Now, in a mad rush to copy us, our competitors imported the same machine, not just in counts of two or three, but in quantities like twenty-thirty machines! Our competitors not only had product failures (like us); they had business failure too. They shut down.
Lesson – track business competitors and market leaders but don’t blindly follow them. They will either take you to hell or to the courts – neither of which is the beach you were looking forward to retiring to.
5. Saying Sorry is what they forgot to teach you at IIM Ahmedabad.
From the reports I read, many senior executives from Apple met and warned Samsung officials often about their Patent infringements and asked them to change course. Samsung did not care.
If you look carefully around you, the world today has become much more civilized. If someone tries to steal your wife, you will probably have a chat with him (or her) rather than taking out your local pistol and shooting that person. If the culprit says sorry, you will probably move on.
In the digital world that I operate in, we have a wonderful law called ‘cease and desist’. It’s a gentlemanly way of warning each to stop doing something wrong (e.g. copying Bappi Lahiri’s songs and selling them as bathroom music). Once I receive the warning, I stop doing it. Life goes back to status quo.
The challenge is handling the ego and the insult. Most businesses wear armors of pride that cannot be penetrated. And they pay the price of not being able to walk away despite being warned. They get blown to pieces.
Lesson – we all do wrong stuff. But if you get noticed and warned, be smart. Abandon and vamoose.
We can go shopping for our ego some other day.
Excellent write up Alok inspiring as well as revealing why Apple is Apple and Samsung is Samsung on the second thought I deeply believe that these two companies represent two basic and distinctive psyche found in humans. The one which innovates always stays ahead of the race and the one who copies, drags behind the innovators :) Whatever Samsung will do in future I am unlikely to buy or use their products and when I say this I represent the newly evolving breed of customers who is clear about what they need and demanding. Apple way is the only way to succeed and stay ahead in business !!!
Have a look at this vid. Everything is inspired.
Nothing is absolute. Its the level of inspiration that is different. Apple to ripped off from xerox and many more.
Apple sucks in the sense that it is not letting the world move forward
To be honest Alok, This fight was never between Apple and Samsung, It was always a battle between the Apple iOS and the Google Android ecosystem.
The one to benefit from this case is definitely Windows. With its Windows 7.1 & 8, they have all the legal loopholes covered as far as Patent is concerned. In fact, they have gone as far as to pay Apple for few of their patents.
What impressed me most about your article was Section 3, This talks about the DNA of the company. The Soul that connects the developer and his master. Please do share your views on how you see the Microsoft Ecosystem around Windows Phone evolving.
Your perspective on this will definitely be an interesting read :) !!
yup. we all know the undercurrent.
Let me start using a windows phone as a start :-))
Imitation has more market value than innovation.

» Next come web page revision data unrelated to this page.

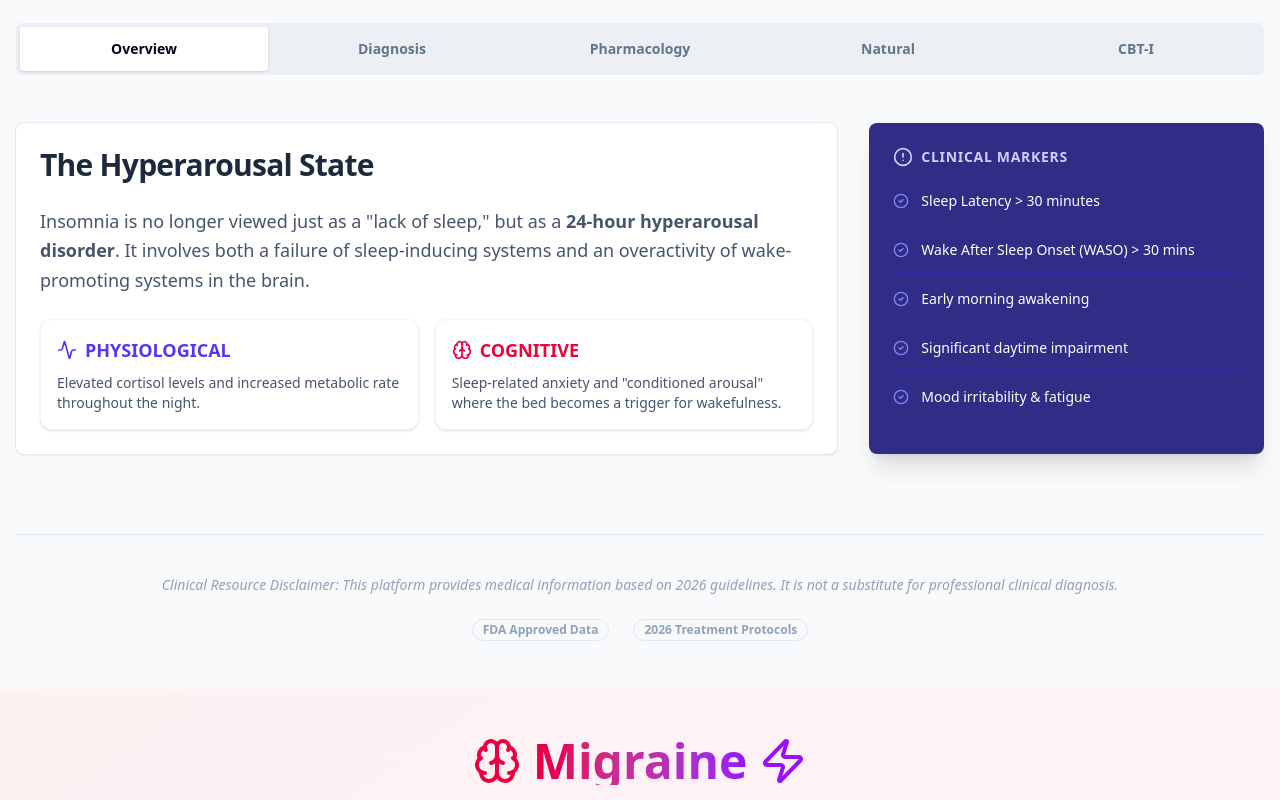
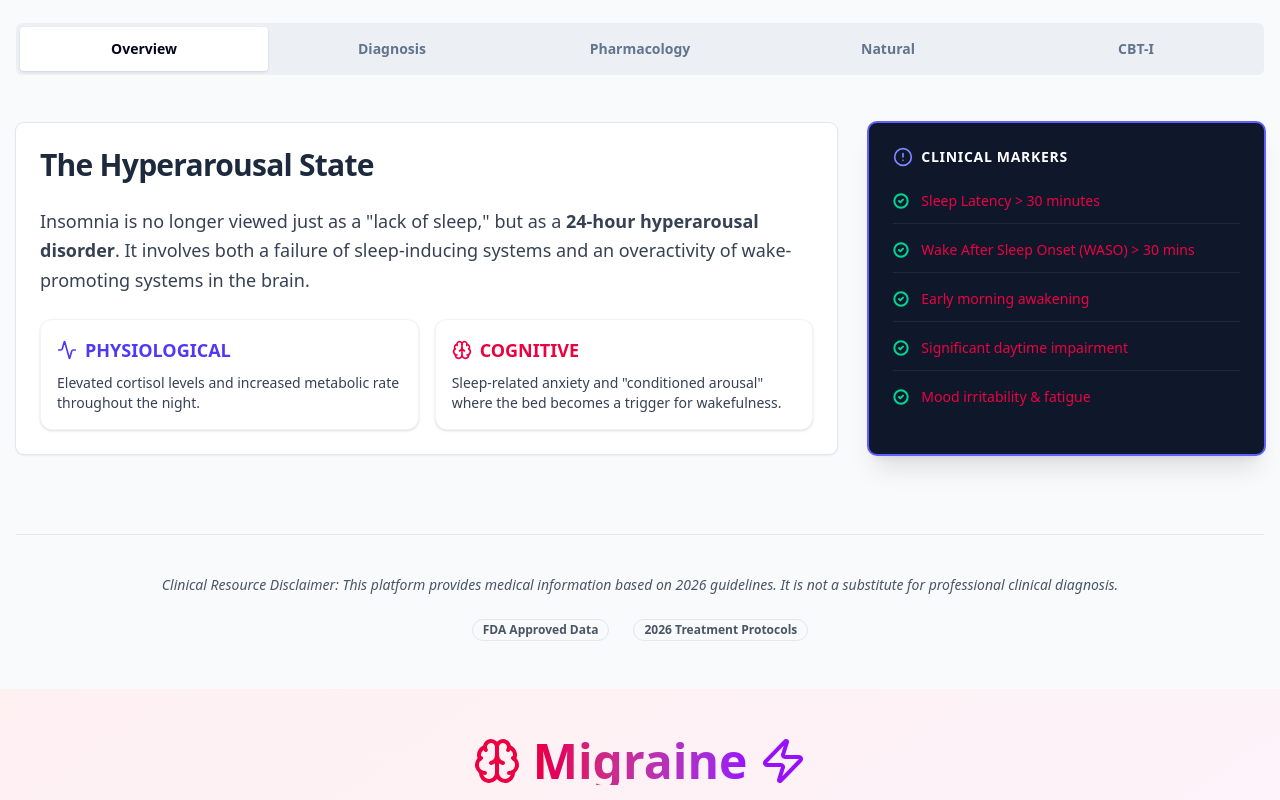
Before and after one commit to kp1153/psychiatristdinesh, a Next.js app: page / in a window 1280 px wide. Shown: the part 1020-1820 px from the top of the page. Built offline with nearby package versions, Linux system fonts and the light colour scheme.

Commit message:
force deploy

```diff
--- a/app/globals.css
+++ b/app/globals.css
@@ -1,19 +1,19 @@
-@import "tailwindcss";
+ @import "tailwindcss";
 
 @layer base {
   :root {
     --background: 0 0% 100%;
-    --foreground: 0 0% 3.9%;
+    --foreground: 0 0% 10%;
     --card: 0 0% 100%;
-    --card-foreground: 0 0% 3.9%;
+    --card-foreground: 0 0% 10%;
     --popover: 0 0% 100%;
-    --popover-foreground: 0 0% 3.9%;
+    --popover-foreground: 0 0% 10%;
     --primary: 0 0% 9%;
     --primary-foreground: 0 0% 98%;
     --secondary: 0 0% 96.1%;
     --secondary-foreground: 0 0% 9%;
     --muted: 0 0% 96.1%;
-    --muted-foreground: 0 0% 45.1%;
+    --muted-foreground: 0 0% 25%;
     --accent: 0 0% 96.1%;
     --accent-foreground: 0 0% 9%;
     --destructive: 0 84.2% 60.2%;
--- a/components/InsomniaOverview.js
+++ b/components/InsomniaOverview.js
@@ -22,7 +22,7 @@ export default function InsomniaOverview() {
           <h1 className="text-5xl md:text-6xl font-extrabold text-slate-900 tracking-tight mb-4">
             Insomnia <span className="text-indigo-600">Disorder</span>
           </h1>
-          <p className="text-xl text-slate-600 max-w-2xl mx-auto leading-relaxed">
+          <p className="text-xl text-gray-700 max-w-2xl mx-auto leading-relaxed">
             Evidence-based clinical guide to diagnosis, newest pharmacological treatments (DORAs),
             and Gold-Standard CBT-I protocols.
           </p>
@@ -44,7 +44,7 @@ export default function InsomniaOverview() {
                 <CardHeader>
                   <CardTitle className="text-3xl text-slate-800">The Hyperarousal State</CardTitle>
                 </CardHeader>
-                <CardContent className="text-slate-600 text-lg leading-relaxed space-y-4">
+                <CardContent className="text-gray-700 text-lg leading-relaxed space-y-4">
                   <p>
                     Insomnia is no longer viewed just as a "lack of sleep," but as a <strong>24-hour hyperarousal disorder</strong>.
                     It involves both a failure of sleep-inducing systems and an overactivity of wake-promoting systems in the brain.
@@ -54,22 +54,23 @@ export default function InsomniaOverview() {
                       <div className="flex items-center gap-2 mb-2 text-indigo-600 font-bold">
                         <Activity className="w-5 h-5" /> PHYSIOLOGICAL
                       </div>
-                      <p className="text-sm">Elevated cortisol levels and increased metabolic rate throughout the night.</p>
+                      <p className="text-sm text-gray-700">Elevated cortisol levels and increased metabolic rate throughout the night.</p>
                     </div>
                     <div className="p-4 bg-white border border-slate-100 rounded-xl shadow-sm">
                       <div className="flex items-center gap-2 mb-2 text-rose-600 font-bold">
                         <Brain className="w-5 h-5" /> COGNITIVE
                       </div>
-                      <p className="text-sm">Sleep-related anxiety and "conditioned arousal" where the bed becomes a trigger for wakefulness.</p>
+                      <p className="text-sm text-gray-700">Sleep-related anxiety and "conditioned arousal" where the bed becomes a trigger for wakefulness.</p>
                     </div>
                   </div>
                 </CardContent>
               </Card>
 
-              <Card className="bg-indigo-900 text-white border-none shadow-xl">
+              {/* सुधारा हुआ Clinical Markers कार्ड - अब बिल्कुल साफ़ दिखेगा */}
+              <Card className="bg-slate-900 text-white border-none shadow-xl ring-2 ring-indigo-500">
                 <CardHeader>
-                  <CardTitle className="flex items-center gap-2 text-indigo-200 uppercase tracking-wider text-sm">
-                    <AlertCircle className="w-5 h-5" /> Clinical Markers
+                  <CardTitle className="flex items-center gap-2 text-white uppercase tracking-wider text-sm font-bold">
+                    <AlertCircle className="w-5 h-5 text-indigo-400" /> Clinical Markers
                   </CardTitle>
                 </CardHeader>
                 <CardContent className="space-y-4">
@@ -80,9 +81,9 @@ export default function InsomniaOverview() {
                     "Significant daytime impairment",
                     "Mood irritability & fatigue"
                   ].map((item, i) => (
-                    <div key={i} className="flex items-center gap-3 text-sm border-b border-indigo-800 pb-3 last:border-0">
-                      <CheckCircle2 className="w-4 h-4 text-indigo-400 shrink-0" />
-                      <span>{item}</span>
+                    <div key={i} className="flex items-center gap-3 text-sm border-b border-slate-800 pb-3 last:border-0">
+                      <CheckCircle2 className="w-4 h-4 text-emerald-400 shrink-0" strokeWidth={3} />
+                      <span className="font-medium text-rose-600">{item}</span>
                     </div>
                   ))}
                 </CardContent>
@@ -116,7 +117,7 @@ export default function InsomniaOverview() {
             </Card>
           </TabsContent>
 
-          {/* Tab 3: Pharmacology - THE LATEST MEDICATIONS */}
+          {/* Tab 3: Pharmacology */}
           <TabsContent value="medications" className="space-y-6">
             <Alert className="bg-rose-50 border-rose-200 border-l-4">
               <ShieldAlert className="h-5 w-5 text-rose-600" />
@@ -140,12 +141,12 @@ export default function InsomniaOverview() {
                 <CardContent className="pt-6 space-y-4">
                   <div className="p-4 bg-white border rounded-xl hover:border-indigo-400 transition-colors">
                     <p className="font-bold text-lg text-slate-900">Daridorexant (Quviviq)</p>
-                    <p className="text-sm text-slate-600 mb-2">The latest FDA-approved DORA (2022-2024). Proven to improve daytime performance without the "hangover" effect.</p>
+                    <p className="text-sm text-gray-700 mb-2">The latest FDA-approved DORA (2022-2024). Proven to improve daytime performance without the "hangover" effect.</p>
                     <span className="text-xs font-bold text-indigo-600 bg-indigo-50 px-2 py-1 rounded">Dose: 25-50mg</span>
                   </div>
                   <div className="p-4 bg-white border rounded-xl">
                     <p className="font-bold text-lg text-slate-900">Lemborexant (Dayvigo)</p>
-                    <p className="text-sm text-slate-600">Highly effective for both falling asleep and staying asleep. Less respiratory depression risk.</p>
+                    <p className="text-sm text-gray-700">Highly effective for both falling asleep and staying asleep. Less respiratory depression risk.</p>
                   </div>
                 </CardContent>
               </Card>
@@ -160,11 +161,11 @@ export default function InsomniaOverview() {
                 <CardContent className="pt-6 space-y-4">
                   <div className="p-4 bg-white border rounded-xl">
                     <p className="font-bold text-lg text-slate-900">Zolpidem (Ambien/Edluar)</p>
-                    <p className="text-sm text-slate-600">Standard for sleep onset. Requires caution due to risk of "sleep-driving" or parasomnias.</p>
+                    <p className="text-sm text-gray-700">Standard for sleep onset. Requires caution due to risk of "sleep-driving" or parasomnias.</p>
                   </div>
                   <div className="p-4 bg-white border rounded-xl">
                     <p className="font-bold text-lg text-slate-900">Eszopiclone (Lunesta)</p>
-                    <p className="text-sm text-slate-600">Effective for maintenance. Common side effect: metallic taste (parageusia).</p>
+                    <p className="text-sm text-gray-700">Effective for maintenance. Common side effect: metallic taste (parageusia).</p>
                   </div>
                 </CardContent>
               </Card>
@@ -180,7 +181,7 @@ export default function InsomniaOverview() {
                     <Leaf className="w-5 h-5" /> Melatonin
                   </CardTitle>
                 </CardHeader>
-                <CardContent className="text-sm text-slate-600 leading-relaxed">
+                <CardContent className="text-sm text-gray-700 leading-relaxed">
                   Best used for circadian disruptions (Jet lag, shift work). Dose: 0.5mg to 5mg taken 2 hours before bed.
                 </CardContent>
               </Card>
@@ -190,7 +191,7 @@ export default function InsomniaOverview() {
                     <Activity className="w-5 h-5" /> Magnesium
                   </CardTitle>
                 </CardHeader>
-                <CardContent className="text-sm text-slate-600 leading-relaxed">
+                <CardContent className="text-sm text-gray-700 leading-relaxed">
                   Magnesium Glycinate helps regulate neurotransmitters that calm the nervous system.
                 </CardContent>
               </Card>
@@ -200,14 +201,14 @@ export default function InsomniaOverview() {
                     <Moon className="w-5 h-5" /> Valerian Root
                   </CardTitle>
                 </CardHeader>
-                <CardContent className="text-sm text-slate-600 leading-relaxed">
+                <CardContent className="text-sm text-gray-700 leading-relaxed">
                   Mild sedative properties; some evidence for reducing time to fall asleep over long-term use.
                 </CardContent>
               </Card>
             </div>
           </TabsContent>
 
-          {/* Tab 5: CBT-I (The Gold Standard) */}
+          {/* Tab 5: CBT-I */}
           <TabsContent value="cbt" className="space-y-6">
             <Card className="border-indigo-600 border-2 shadow-2xl overflow-hidden">
               <div className="bg-indigo-600 text-white p-6">
@@ -220,20 +221,20 @@ export default function InsomniaOverview() {
                     <div className="bg-indigo-100 p-2 rounded-lg h-fit text-indigo-700 font-bold">01</div>
                     <div>
                       <p className="font-bold text-lg">Stimulus Control</p>
-                      <p className="text-sm text-slate-600">Get out of bed if not asleep in 20 mins. Bed is ONLY for sleep and intimacy.</p>
+                      <p className="text-sm text-gray-700">Get out of bed if not asleep in 20 mins. Bed is ONLY for sleep and intimacy.</p>
                     </div>
                   </div>
                   <div className="flex gap-4">
                     <div className="bg-indigo-100 p-2 rounded-lg h-fit text-indigo-700 font-bold">02</div>
                     <div>
                       <p className="font-bold text-lg">Sleep Restriction</p>
-                      <p className="text-sm text-slate-600">Strictly limiting time in bed to the actual hours spent sleeping to build "sleep pressure".</p>
+                      <p className="text-sm text-gray-700">Strictly limiting time in bed to the actual hours spent sleeping to build "sleep pressure".</p>
                     </div>
                   </div>
                 </div>
                 <div className="bg-slate-50 p-6 rounded-2xl border border-slate-200">
                   <h4 className="font-bold mb-4 flex items-center gap-2"><Clock className="w-5 h-5 text-indigo-600" /> Sleep Hygiene</h4>
-                  <ul className="text-sm space-y-3 text-slate-700">
+                  <ul className="text-sm space-y-3 text-gray-700">
                     <li className="flex gap-2">🟢 Keep room at 18°C (65°F)</li>
                     <li className="flex gap-2">🟢 No blue light 60 mins before bed</li>
                     <li className="flex gap-2">🟢 Zero caffeine after 12:00 PM</li>
@@ -247,13 +248,13 @@ export default function InsomniaOverview() {
 
         {/* Closing Footer */}
         <footer className="mt-20 pt-10 border-t border-slate-200 text-center">
-          <p className="text-slate-400 text-sm italic mb-6">
+          <p className="text-gray-600 text-sm italic mb-6">
             Clinical Resource Disclaimer: This platform provides medical information based on 2026 guidelines.
             It is not a substitute for professional clinical diagnosis.
           </p>
           <div className="flex justify-center gap-6">
-            <Badge variant="outline" className="text-slate-400">FDA Approved Data</Badge>
-            <Badge variant="outline" className="text-slate-400">2026 Treatment Protocols</Badge>
+            <Badge variant="outline" className="text-gray-600">FDA Approved Data</Badge>
+            <Badge variant="outline" className="text-gray-600">2026 Treatment Protocols</Badge>
           </div>
         </footer>
       </div>
```
Also changed, not shown: components/EpilepsyOverview.js (+4 -4 lines).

The Korean company had no chance in an american court with an american judge fighting an American brand which the americans carry as their national pride... WIth patents for common things in most touchcreen phones such as " pinch to zoom, one finger scrolling, doube tap zoom and centering, rounded square icons to name a few....
Fact was that Samsung did give apple a good run for its money and so called "exclusivity" and killed more than a bit of the snob value it carried..